Did the director of Tipton County’s Central Dispatch discourage her employees from getting the COVID-19 vaccine and threaten pushback if they did?

Investigators said no.


The complaint was lodged in September as Tipton County Executive Jeff Huffman spoke to the board and asked them to investigate the claims.

Last month the E-911 board’s attorneys spoke with the staff members, three former dispatchers, and the chairman of the board as part of their investigation into the allegations.

“All but one individual said they hadn’t heard Director (Renee) Downing direct anyone not to receive the vaccine or suggest not getting the vaccine or taking retaliatory action,” said attorney Ted Yeiser at the board’s meeting on Monday, Nov. 1.

The 24-page report gives a summary of the responses from the 19 individuals interviewed. Most current employees said Downing didn’t say anything negative about the vaccines, they were told they were not mandatory, or that it was “all bull–” and she never told them not to get vaccinated.

The report does show Downing told investigators about several conversations she had with employees about the vaccines, their potential complications, her hesitancy to become vaccinated, and claims that microchips were being installed into those receiving the vaccines (which was shared through a video she showed several employees and the chairman, Jim Harger).

Yeiser identified longtime dispatcher Odessa Bernard, who has been employed with the department since 1989, as the person who made the complaint. They did so because she identified herself to several people during the course of the investigation and they did not believe she was attempting to maintain anonymity.

Bernard told Huffman, board members, and investigators she felt she and a now-former employee were discouraged from receiving the vaccine in the spring.

During one of the dates in which local churches were hosting clinics for the administration of the Johnson & Johnson vaccine, Bernard told Downing and another employee her plans to receive it.

They had a discussion about vaccines and the role Christianity played in receiving them and Downing made it clear she had religious reasons not to.

According to the report, Bernard invited the now-former employee to accompany her, however Downing said the other employee could not leave “because vendors were making repairs to the radios and Former Employee A needed to be present while this repair work was underway.”

The report said Bernard believed Downing was attempting to prevent the employee from getting vaccinated.

“However, Ms. Bernard also reported that Director Downing, at some point during this discussion, said to Former Employee A words to the effect, ‘I can’t stop you from getting the shot,’” the report said.

The other employee did receive a vaccination after she was permitted to leave and told investigators she took an alternate route so Downing would not know, then lied about it the next day.
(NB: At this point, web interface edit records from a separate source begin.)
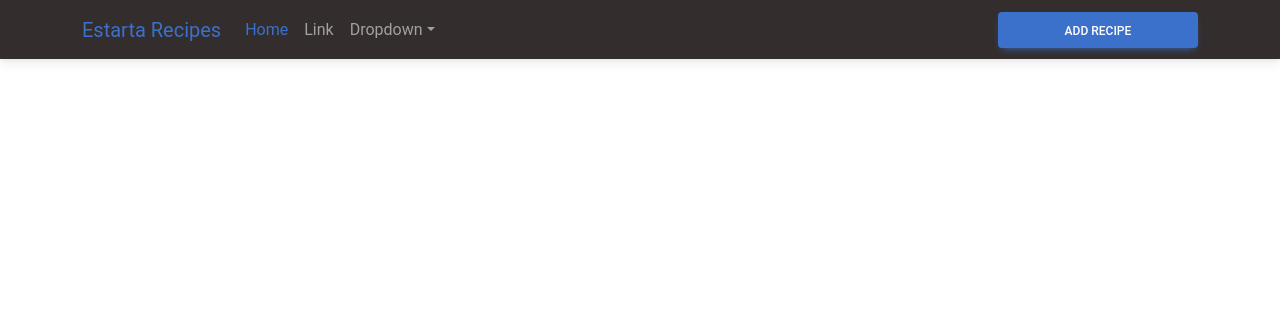
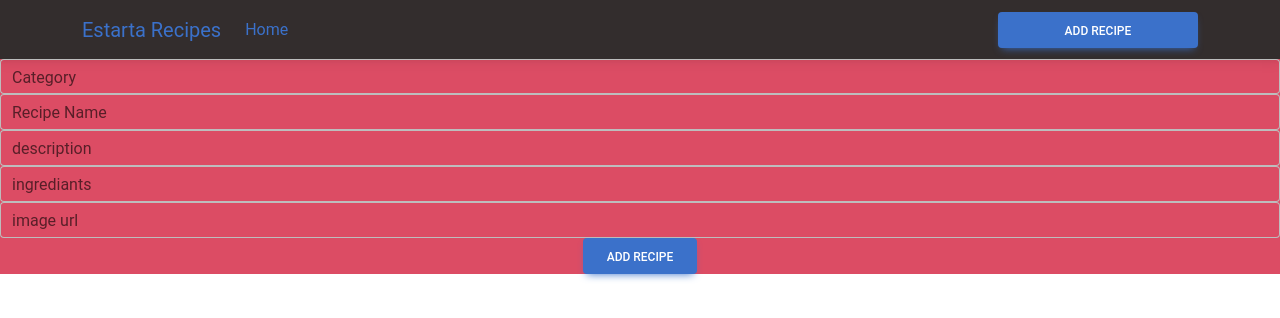
Before and after one commit to Malek-ALdesougi/Estarta-recipes, a React (Create React App) app: page /add-recipe in a window 1280 px wide. Shown: the top 318 px of the page. Built offline with nearby package versions, Linux system fonts and the light colour scheme.

Commit message:
finish the json server add recipe

```diff
--- a/public/data.json
+++ b/public/data.json
@@ -1,8 +1,7 @@
 {
-
-    "Arabic":
-    [
+  "arabic": [
     {
+      "id": "1",
       "name": "Mansaf",
       "description": "Mansaf is the national dish of Jordan. It is a traditional Arabic dish made of lamb cooked in a sauce of fermented dried yogurt called jameed and served over a bed of rice. Mansaf is typically served during special occasions such as weddings, Eid al-Fitr, and Eid al-Adha.",
       "ingredients": [
@@ -18,6 +17,7 @@
       "picture_url": "https://media.istockphoto.com/id/516951660/photo/jordanian-mansaf.jpg?b=1&s=612x612&w=0&k=20&c=L0Bk5mRv6DwwH1XLwQpqBPxSFhqfYpAx-xKUQYh3wSM="
     },
     {
+      "id": "2",
       "name": "Maqloba",
       "description": "Maqloba is a popular Palestinian dish that consists of layers of rice, vegetables, and meat cooked together in a pot, then flipped over to create a beautiful and delicious one-pot meal. The name Maqloba translates to 'upside down' in Arabic.",
       "ingredients": [
@@ -32,6 +32,7 @@
       "picture_url": "https://images.pexels.com/photos/7469422/pexels-photo-7469422.jpeg?auto=compress&cs=tinysrgb&w=1260&h=750&dpr=2"
     },
     {
+      "id": "3",
       "name": "Mesakan",
       "description": "Mesakan is a traditional Lebanese dish that consists of stuffed lamb or beef intestines with a mixture of rice, ground meat, onions, and spices. The stuffed intestines are then cooked in a tomato-based sauce and served with bread or rice.",
       "ingredients": [
@@ -45,8 +46,9 @@
       "picture_url": "https://amiraspantry.com/wp-content/uploads/2020/03/musakhan-I.jpg"
     }
   ],
-    "Japanese": [
+  "japanese": [
     {
+      "id": "1",
       "name": "Sushi",
       "description": "Sushi is a traditional Japanese dish made of vinegar rice that is usually topped with seafood or vegetables. The sushi can be served raw or cooked, and is often accompanied by soy sauce, wasabi, and pickled ginger.",
       "ingredients": [
@@ -59,6 +61,7 @@
       "picture_url": "https://images.pexels.com/photos/2098085/pexels-photo-2098085.jpeg?auto=compress&cs=tinysrgb&w=1260&h=750&dpr=2"
     },
     {
+      "id": "2",
       "name": "Ramen",
       "description": "Ramen is a popular Japanese noodle soup that typically consists of wheat noodles, broth, and toppings such as sliced pork, green onions, and bamboo shoots. There are many regional variations of ramen throughout Japan.",
       "ingredients": [
@@ -71,6 +74,7 @@
       "picture_url": "https://images.pexels.com/photos/884600/pexels-photo-884600.jpeg?auto=compress&cs=tinysrgb&w=1260&h=750&dpr=2"
     },
     {
+      "id": "3",
       "name": "Tempura",
       "description": "Tempura is a Japanese dish that consists of seafood or vegetables that are battered and deep-fried until crispy. The batter is usually made with a mixture of flour, water, and egg yolk, and the dish is often served with a dipping sauce made of soy sauce, mirin, and dashi.",
       "ingredients": [
@@ -83,10 +87,26 @@
         "Dashi"
       ],
       "picture_url": "https://images.pexels.com/photos/14623904/pexels-photo-14623904.jpeg?auto=compress&cs=tinysrgb&w=1260&h=750&dpr=2"
+    },
+    {
+      "name": "jsjjs",
+      "description": "this is the test thanks ",
+      "ingredients": [
+        "malek",
+        "malek",
+        "malek",
+        "mlkaj",
+        "kjdfj",
+        "kjdfkdjf",
+        "ajflkdj"
+      ],
+      "picture_url": "https://images.pexels.com/photos/640781/pexels-photo-640781.jpeg?auto=compress&cs=tinysrgb&w=1260&h=750&dpr=2",
+      "id": "Wf0pPiK"
     }
   ],
-    "European": [
+  "european": [
     {
+      "id": "1",
       "name": "Fish and Chips",
       "description": "Fish and chips is a popular British dish that consists of battered and deep-fried fish, typically cod or haddock, and thick-cut fries. It is often served with mushy peas, tartar sauce, and a lemon wedge. Fish and chips has been a staple of British cuisine since the mid-19th century and is still a beloved dish today.",
       "ingredients": [
@@ -104,6 +124,7 @@
       "picture_url": "https://images.pexels.com/photos/12310564/pexels-photo-12310564.jpeg?auto=compress&cs=tinysrgb&w=1260&h=750&dpr=2"
     },
     {
+      "id": "2",
       "name": "Paella",
       "description": "Paella is a Spanish rice dish that originated in Valencia. It typically contains saffron, which gives it its distinct yellow color, and a variety of seafood, meat, and vegetables, such as shrimp, chicken, and bell peppers. Paella is often served at family gatherings and celebrations in Spain.",
       "ingredients": [
@@ -123,6 +144,7 @@
       "picture_url": "https://images.pexels.com/photos/8969237/pexels-photo-8969237.jpeg?auto=compress&cs=tinysrgb&w=1260&h=750&dpr=2"
     },
     {
+      "id": "3",
       "name": "Wiener Schnitzel",
       "description": "Wiener Schnitzel is a traditional Austrian dish made from breaded and pan-fried veal cutlets. It is typically served with lemon wedges, lingonberry sauce, and a side of potatoes or salad. Wiener Schnitzel is a staple of Austrian cuisine and is considered one of the country's national dishes.",
       "ingredients": [
@@ -138,8 +160,9 @@
       "picture_url": "https://images.pexels.com/photos/1352274/pexels-photo-1352274.jpeg?auto=compress&cs=tinysrgb&w=1260&h=750&dpr=2"
     }
   ],
-    "Italian": [
+  "italian": [
     {
+      "id": "1",
       "name": "Pizza Margherita",
       "description": "Pizza Margherita is a classic Neapolitan pizza that originated in Naples, Italy. It is made with a thin crust, tomato sauce, fresh mozzarella cheese, and fresh basil leaves. The pizza is cooked in a wood-fired oven and is often topped with a drizzle of olive oil.",
       "ingredients": [
@@ -153,6 +176,7 @@
       "picture_url": "https://images.pexels.com/photos/14391207/pexels-photo-14391207.jpeg?auto=compress&cs=tinysrgb&w=1260&h=750&dpr=2"
     },
     {
+      "id": "2",
       "name": "Lasagna",
       "description": "Lasagna is a classic Italian dish that is made with layers of pasta, meat sauce, and cheese. The pasta is layered with a rich tomato sauce, ground beef or pork, and a mixture of ricotta, mozzarella, and Parmesan cheese. The dish is baked until the cheese is melted and bubbly.",
       "ingredients": [
@@ -171,6 +195,7 @@
       "picture_url": "https://images.pexels.com/photos/5864346/pexels-photo-5864346.jpeg?auto=compress&cs=tinysrgb&w=1260&h=750&dpr=2"
     },
     {
+      "id": "3",
       "name": "Pesto Pasta",
       "description": "Pesto Pasta is a classic Italian dish that is made with a basil pesto sauce and pasta. The pesto sauce is made with fresh basil leaves, garlic, pine nuts, Parmesan cheese, and olive oil. The sauce is tossed with cooked pasta and can be served hot or cold.",
       "ingredients": [
--- a/src/App.js
+++ b/src/App.js
@@ -6,6 +6,7 @@ import Home from './pages/Home/Home';
 import NavBar from './components/navBar/NavBar';
 import SingleRecipe from './components/singleRecipe/SingleRecipe';
 import SingleDish from './components/SingleDish/SingleDish';
+import AddRecipe from './pages/AddRecipe/AddRecipe';
 
 //useEffect
 import { useEffect } from 'react';
@@ -32,6 +33,7 @@ function App() {
           <Route path='/' element={<Home />} />
           <Route path='/single-recipe/:recipe' element={<SingleRecipe />} />
           <Route path='/single-recipe/:recipe/:dish' element={<SingleDish />} />
+          <Route path='/add-recipe' element={<AddRecipe />}/>
         </Routes>
       </BrowserRouter>
     </div>
--- a/src/components/navBar/NavBar.jsx
+++ b/src/components/navBar/NavBar.jsx
@@ -17,8 +17,16 @@ import {
   MDBCollapse,
 } from 'mdb-react-ui-kit';
 
+//router dom
+import { useNavigate } from 'react-router-dom';
+
 function NavBar() {
   const [showBasic, setShowBasic] = useState(false);
+  const nav = useNavigate();
+
+  function navigate(){
+    nav('add-recipe');
+  }
 
   return (
     <MDBNavbar expand="lg" light dark bgColor="dark">
@@ -41,25 +49,9 @@ function NavBar() {
                 <Link to={'/'}>Home</Link>
               </MDBNavbarLink>
             </MDBNavbarItem>
-            <MDBNavbarItem>
-              <MDBNavbarLink href="#">Link</MDBNavbarLink>
-            </MDBNavbarItem>
-
-            <MDBNavbarItem>
-              <MDBDropdown>
-                <MDBDropdownToggle tag="a" className="nav-link" role="button">
-                  Dropdown
-                </MDBDropdownToggle>
-                <MDBDropdownMenu>
-                  <MDBDropdownItem link>Action</MDBDropdownItem>
-                  <MDBDropdownItem link>Another action</MDBDropdownItem>
-                  <MDBDropdownItem link>Something else here</MDBDropdownItem>
-                </MDBDropdownMenu>
-              </MDBDropdown>
-            </MDBNavbarItem>
           </MDBNavbarNav>
 
-          <MDBBtn className='w-25' color="primary">Add Recipe</MDBBtn>
+          <MDBBtn onClick={navigate} className='w-25' color="primary">Add Recipe</MDBBtn>
         </MDBCollapse>
       </MDBContainer>
     </MDBNavbar>
--- /dev/null
+++ b/src/components/newRecipe/NewRecipe.jsx
@@ -0,0 +1,47 @@
+//mdb
+import React, { useState } from 'react';
+import { MDBBtn, MDBInput } from 'mdb-react-ui-kit';
+
+function NewRecipe() {
+  const [category, setCategory] = useState('');
+  const [newRecipe, setNewRecipe] = useState({
+    "name": '',
+    "description": '',
+    "ingredients": [],
+    "picture_url": ''
+  });
+
+  function handelNewRecipe(e) {
+    setNewRecipe({ ...newRecipe, [e.target.name]: e.target.value });
+  }
+
+  function handelIngredients(e) {
+    const ingrediantsArray = e.target.value.split(' ');
+    setNewRecipe({ ...newRecipe, ingredients: ingrediantsArray });
+  }
+
+  function handleAddNewRecipe() {
+    try {
+      fetch(`http://localhost:7000/${category}`,
+      {method: 'POST', headers: {
+          'Content-Type': 'application/json',
+        },
+        body: JSON.stringify(newRecipe),
+      })
+    } catch (error) {}
+
+  }
+
+  return <div className="bg-danger col-md-12">
+     <div>
+        <MDBInput onChange={(e) => setCategory(e.target.value)} name='category' label="Category" type="text"/>
+        <MDBInput onChange={(e) => handelNewRecipe(e)} name='name' label="Recipe Name" type="text" />
+        <MDBInput onChange={(e) => handelNewRecipe(e)} name='description' label="description" type="text" />
+        <MDBInput onChange={(e) => handelIngredients(e)} name='ingredients' label="ingrediants" type="text" />
+        <MDBInput onChange={(e) => handelNewRecipe(e)} name='picture_url' label="image url" type="text" />
+        <MDBBtn onClick={handleAddNewRecipe}>Add Recipe</MDBBtn>
+      </div>
+  </div>;
+}
+
+export default NewRecipe;
--- /dev/null
+++ b/src/pages/AddRecipe/AddRecipe.jsx
@@ -0,0 +1,7 @@
+import NewRecipe from "../../components/newRecipe/NewRecipe";
+
+function AddRecipe() {
+  return <NewRecipe />;
+}
+
+export default AddRecipe;
```
Also changed, not shown: vercel.json (added). Lines whose indentation alone changed are shown as unchanged.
This employee said she did so because she knew Downing would disapprove and if she knew it would have caused problems.

Further, Bernard told investigators after the federal government paused the use of that vaccine, Downing allegedly told her, “I bet you wish you had not gotten that shot.”

The investigators noted both Bernard and the former employee shared Downing’s remarks in their presence when Harger visited the offices and discussed his interest in the vaccine. Bernard was asked to share her experience with Harger while the former employee said Downing told him, “You better think twice about that,” before showing him a video about microchips believed to be associated with the shot.

The investigators determined overall Downing had not dissuade employees from getting vaccinated and the discussions about vaccines were isolated conversations.

The board planned to counsel Downing. She has since returned to work.


In the weeks since, Bernard has actually been suspended by interim director Glenda Brown. Brown alleges Bernard neglected her duties and risked officer and citizen safety.

She has been placed on paid administrative leave until the board’s personnel committee meets.

Bernard believes it to be retaliation for the vaccine complaint.

Echo Day
Author: Echo Day

Echo Day is an award-winning journalist, photographer and designer. She is currently The Leader's managing editor.